CLEVELAND — 11 performances over four days all around greater Cleveland, trying to get one simple message across to people in northeast Ohio: You can love yourself.
Improbable Players is a theater troupe in Boston and New York that has been spreading the message about the dangers of addiction for more than 30 years. All the actors are in recovery for alcohol, drug abuse, or both.
All four members of the Boston Improbable Players troupe onstage during a Q&A session at Brecksville-Broadview Heights High School.
When the group was looking for a new region in which to perform, the statistics pointed them to Ohio.
"Ohio is the place we should go to," said Improbable Players Co-Director Christina Everett, recalling the decision. "We should definitely go to Ohio."
Two Improbable Players actors perform in a scene where friends express how they are concerned about the other's addiction to drugs and alcohol, while not realizing their own addiction.
Over the last few years, fentanyl, a synthetic opioid, has played a larger role in overdose deaths in Ohio. While non-fentanyl related overdoses have decreased, the number involving that drug have risen so much that the overall amount of deaths keep climbing.
"There are a lot of people that are fully in this addiction and haven't been able to ask for help," said Improbable Players Ohio Regional Director Karen Snyder.

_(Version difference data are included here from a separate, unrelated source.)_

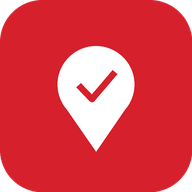
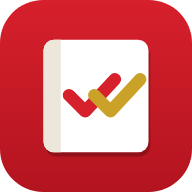
Nuevo icono de la app (A1: pasaporte con doble tic rojo + dorado)
- icons/icon.svg (favicon) e icon-full.svg; PNG 192/512, maskable 512, apple-touch 180, favicon 32
- tools/make_icons.py + tools/render_icons.js para regenerarlos

Claude-Session: https://claude.ai/code/session_01DbYLVCXGYHWG1uj6zhtdWq

diff --git a/tools/render_icons.js b/tools/render_icons.js
@@ -1,0 +1,16 @@
+// Rasteriza icons/*.svg a los PNG que usa la PWA.
+const { chromium } = require('playwright');
+const fs = require('fs');
+const out = [['icon.svg', 'icon-192.png', 192], ['icon.svg', 'icon-512.png', 512], ['icon-full.svg', 'icon-maskable-512.png', 512], ['icon-full.svg', 'apple-touch-icon.png', 180], ['icon.svg', 'favicon-32.png', 32]];
+(async () => {
+  const b = await chromium.launch();
+  for (const [src, dst, size] of out) {
+    const p = await b.newPage({ viewport: { width: size, height: size } });
+    const svg = fs.readFileSync('icons/' + src, 'utf8').replace('width="1024" height="1024"', `width="${size}" height="${size}"`);
+    await p.setContent(`<html><body style="margin:0;background:transparent">${svg}</body></html>`);
+    await p.screenshot({ path: 'icons/' + dst, omitBackground: true, clip: { x: 0, y: 0, width: size, height: size } });
+    await p.close();
+  }
+  await b.close();
+  console.log('png ok');
+})();

diff --git a/sw.js b/sw.js
@@ -1,13 +1,13 @@
 // Service worker: app instalable y uso sin conexión.
 // - App (HTML/CSS/JS/datos): red primero, caché como respaldo → las actualizaciones llegan al momento.
 // - Mapa (tiles OpenFreeMap) e imágenes (Wikimedia): caché primero y se refresca en segundo plano.
-const VERSION = 'mp-v7';
+const VERSION = 'mp-v8';
 const SHELL = [
   './', 'index.html', 'manifest.webmanifest', 'css/styles.css',
   'js/config.js', 'js/auth.js', 'vendor/supabase/supabase.js', 'js/data.js', 'js/icons.js', 'js/badges.js', 'js/share.js', 'js/app.js',
   'data/distritos.geojson', 'data/barrios.geojson',
   'vendor/maplibre/maplibre-gl.js', 'vendor/maplibre/maplibre-gl.css',
-  'icons/icon-192.png', 'icons/icon-512.png',
+  'icons/icon.svg', 'icons/icon-192.png', 'icons/icon-512.png', 'icons/apple-touch-icon.png',
 ];
 const LIMITS = { [`${VERSION}-tiles`]: 3000, [`${VERSION}-img`]: 300 };
 

diff --git a/index.html b/index.html
@@ -11,7 +11,8 @@
   <meta name="apple-mobile-web-app-title" content="Madrid Passport">
   <meta name="apple-mobile-web-app-status-bar-style" content="default">
   <link rel="manifest" href="manifest.webmanifest">
-  <link rel="icon" href="icons/icon-192.png">
+  <link rel="icon" type="image/svg+xml" href="icons/icon.svg">
+  <link rel="icon" type="image/png" sizes="32x32" href="icons/favicon-32.png">
   <link rel="apple-touch-icon" href="icons/apple-touch-icon.png">
   <title>Madrid Passport</title>
   <link rel="stylesheet" href="vendor/maplibre/maplibre-gl.css">

diff --git a/tools/make_icons.py b/tools/make_icons.py
@@ -1,21 +1,11 @@
-"""Genera los iconos de la PWA (pin rojo con tic blanco). Uso: python3 tools/make_icons.py"""
-from PIL import Image, ImageDraw
-RED = (214, 32, 44)
-def icon(size, maskable=False, path=None):
-    S = size * 4                                   # supersampling para bordes suaves
-    im = Image.new('RGBA', (S, S), RED if maskable else (0, 0, 0, 0))
-    d = ImageDraw.Draw(im)
-    if not maskable: d.rounded_rectangle([0, 0, S, S], radius=S * 0.22, fill=RED)
-    k = 0.78 if maskable else 1.0                  # zona segura en maskable
-    cx, cy, r = S / 2, S * (0.5 - 0.06 * k), S * 0.2 * k
-    # Pin: círculo + punta
-    d.ellipse([cx - r, cy - r, cx + r, cy + r], fill='white')
-    d.polygon([(cx - r * 0.78, cy + r * 0.62), (cx + r * 0.78, cy + r * 0.62), (cx, cy + r * 1.75)], fill='white')
-    # Tic rojo dentro
-    w = int(S * 0.034 * k)
-    d.line([(cx - r * 0.45, cy + r * 0.02), (cx - r * 0.1, cy + r * 0.38), (cx + r * 0.5, cy - r * 0.32)], fill=RED, width=w, joint='curve')
-    im.resize((size, size), Image.LANCZOS).save(path)
-icon(192, path='icons/icon-192.png'); icon(512, path='icons/icon-512.png')
-icon(512, maskable=True, path='icons/icon-maskable-512.png')
-# Apple: sin transparencia (iOS pone fondo negro), cuadrado completo
-icon(180, maskable=True, path='icons/apple-touch-icon.png')
+"""Genera los iconos de la app (diseño A1: pasaporte blanco con doble tic rojo + dorado sobre rojo).
+Uso: python3 tools/make_icons.py && node tools/render_icons.js"""
+import importlib.util, os
+spec = importlib.util.spec_from_file_location('b2', 'mockups/iconos/build2.py'); b2 = importlib.util.module_from_spec(spec); spec.loader.exec_module(b2)
+art = dict((k, svg) for k, _, svg in b2.A)['A1']
+head = '<svg xmlns="http://www.w3.org/2000/svg" viewBox="0 0 1024 1024" width="1024" height="1024">'
+# Cuadrado completo (iOS/Android aplican su propia máscara; sin transparencia)
+open('icons/icon-full.svg', 'w').write(f'{head}{art}</svg>')
+# Con esquinas redondeadas (favicon y uso "any")
+open('icons/icon.svg', 'w').write(f'{head}<defs><clipPath id="m"><path d="{b2.MASK}"/></clipPath></defs><g clip-path="url(#m)">{art}</g></svg>')
+print('svg ok')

This graph from the Ohio Department of Health shows how non-fentanyl related overdoses are decreasing which overdoses with drugs laced with fentanyl increase.
That's why Snyder has led the effort to bring the Boston troupe to Cleveland for a tour of performances at both schools and community centers, reaching people of all ages.
"I started to use when I was 13 years old," said Everett. "So we go into these middle schools, and high schools, but middle schools too, and I know that I'm out there."
Everett performs in an Improbable Players production at Brecksville-Broadview Heights High School.
Those experiences are what gives Christina and her fellow actors a unique credibility when they tell students and other community members what happens if they need help and don't get it.
"When you keep going down the path, it only ends in jails, institutions, or death," said Snyder.
An Improbable Players actor opens the show talking about how addicts aren't always easy to identify just by how they look.
In the next few weeks, the message will start coming from a more local source. Snyder has already pulled together eight actors from Cleveland and they're preparing to start doing their own performances in March.
"Students can say, 'That person went to a school two towns over from me...but they're sharing this message that I don't have to do this," said Snyder.